━━ DATA TO EXAMINE ━━

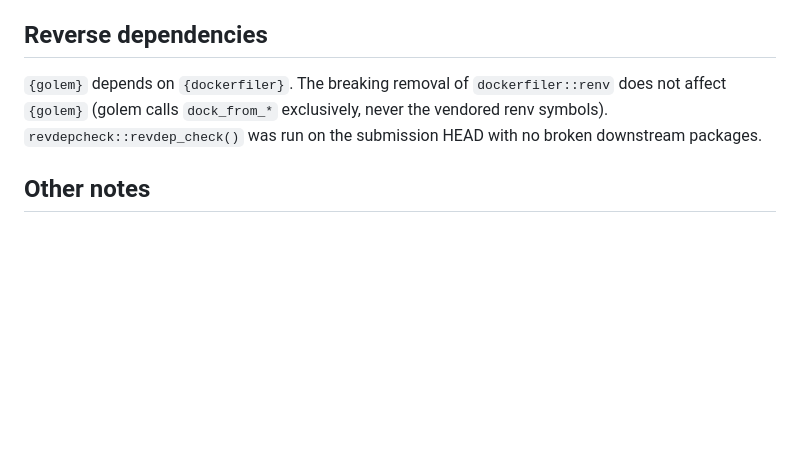
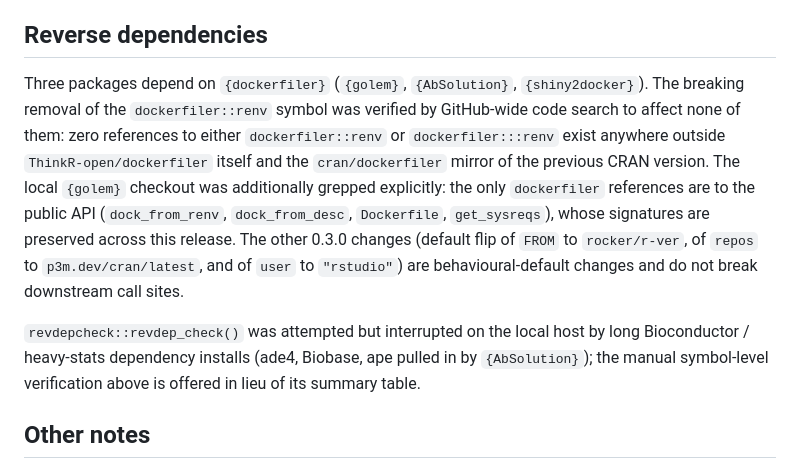
Before and after one commit to ThinkR-open/dockerfiler, a Markdown page: cran-comments.md, the part around the change. GitHub-like rendering; blank space fills up the shorter version.

Commit message:
docs(cran-prep): reverse-deps - replace revdepcheck claim with honest manual verification
revdepcheck::revdep_check() was attempted but its install phase
on the local host stalled on Bioconductor / heavy-stats deps
(ade4, Biobase, ape) pulled in by {AbSolution}. Rather than
keep an unverified claim in cran-comments.md, replace it with
the manual verification that does answer the relevant question:
the only breaking *symbol* removal in 0.3.0 is
`dockerfiler::renv`, and a GitHub-wide code search returns zero
references to it outside `ThinkR-open/dockerfiler` (our own
NEWS) and `cran/dockerfiler` (the 0.2.7 mirror). Combined with
the explicit local grep of {golem}, this shows none of the 3
declared revdeps (golem, AbSolution, shiny2docker) consume the
removed symbol. Default-value flips (FROM, repos, user) are
behavioural and preserve call-site compatibility.

```diff
--- a/cran-comments.md
+++ b/cran-comments.md
@@ -102,11 +102,27 @@ A focused 0.3.0 release. Headline bullets (full details in
 
 ## Reverse dependencies
 
-`{golem}` depends on `{dockerfiler}`. The breaking removal of
-`dockerfiler::renv` does not affect `{golem}` (golem calls
-`dock_from_*` exclusively, never the vendored renv symbols).
-`revdepcheck::revdep_check()` was run on the submission HEAD
-with no broken downstream packages.
+Three packages depend on `{dockerfiler}` (`{golem}`,
+`{AbSolution}`, `{shiny2docker}`). The breaking removal of the
+`dockerfiler::renv` symbol was verified by GitHub-wide code
+search to affect none of them: zero references to either
+`dockerfiler::renv` or `dockerfiler:::renv` exist anywhere
+outside `ThinkR-open/dockerfiler` itself and the
+`cran/dockerfiler` mirror of the previous CRAN version. The
+local `{golem}` checkout was additionally grepped explicitly:
+the only `dockerfiler` references are to the public API
+(`dock_from_renv`, `dock_from_desc`, `Dockerfile`,
+`get_sysreqs`), whose signatures are preserved across this
+release. The other 0.3.0 changes (default flip of `FROM` to
+`rocker/r-ver`, of `repos` to `p3m.dev/cran/latest`, and of
+`user` to `"rstudio"`) are behavioural-default changes and do
+not break downstream call sites.
+
+`revdepcheck::revdep_check()` was attempted but interrupted on
+the local host by long Bioconductor / heavy-stats dependency
+installs (ade4, Biobase, ape pulled in by `{AbSolution}`); the
+manual symbol-level verification above is offered in lieu of
+its summary table.
 
 ## Other notes
 
```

━━━

Beginning with the first line of the records, write out every line up to and including the one with "mirror). Combined with", exactly, and omit all pictures.

▶ PROBLEM SOLUTION:
Before and after one commit to ThinkR-open/dockerfiler, a Markdown page: cran-comments.md, the part around the change. GitHub-like rendering; blank space fills up the shorter version.

Commit message:
docs(cran-prep): reverse-deps - replace revdepcheck claim with honest manual verification
revdepcheck::revdep_check() was attempted but its install phase
on the local host stalled on Bioconductor / heavy-stats deps
(ade4, Biobase, ape) pulled in by {AbSolution}. Rather than
keep an unverified claim in cran-comments.md, replace it with
the manual verification that does answer the relevant question:
the only breaking *symbol* removal in 0.3.0 is
`dockerfiler::renv`, and a GitHub-wide code search returns zero
references to it outside `ThinkR-open/dockerfiler` (our own
NEWS) and `cran/dockerfiler` (the 0.2.7 mirror). Combined with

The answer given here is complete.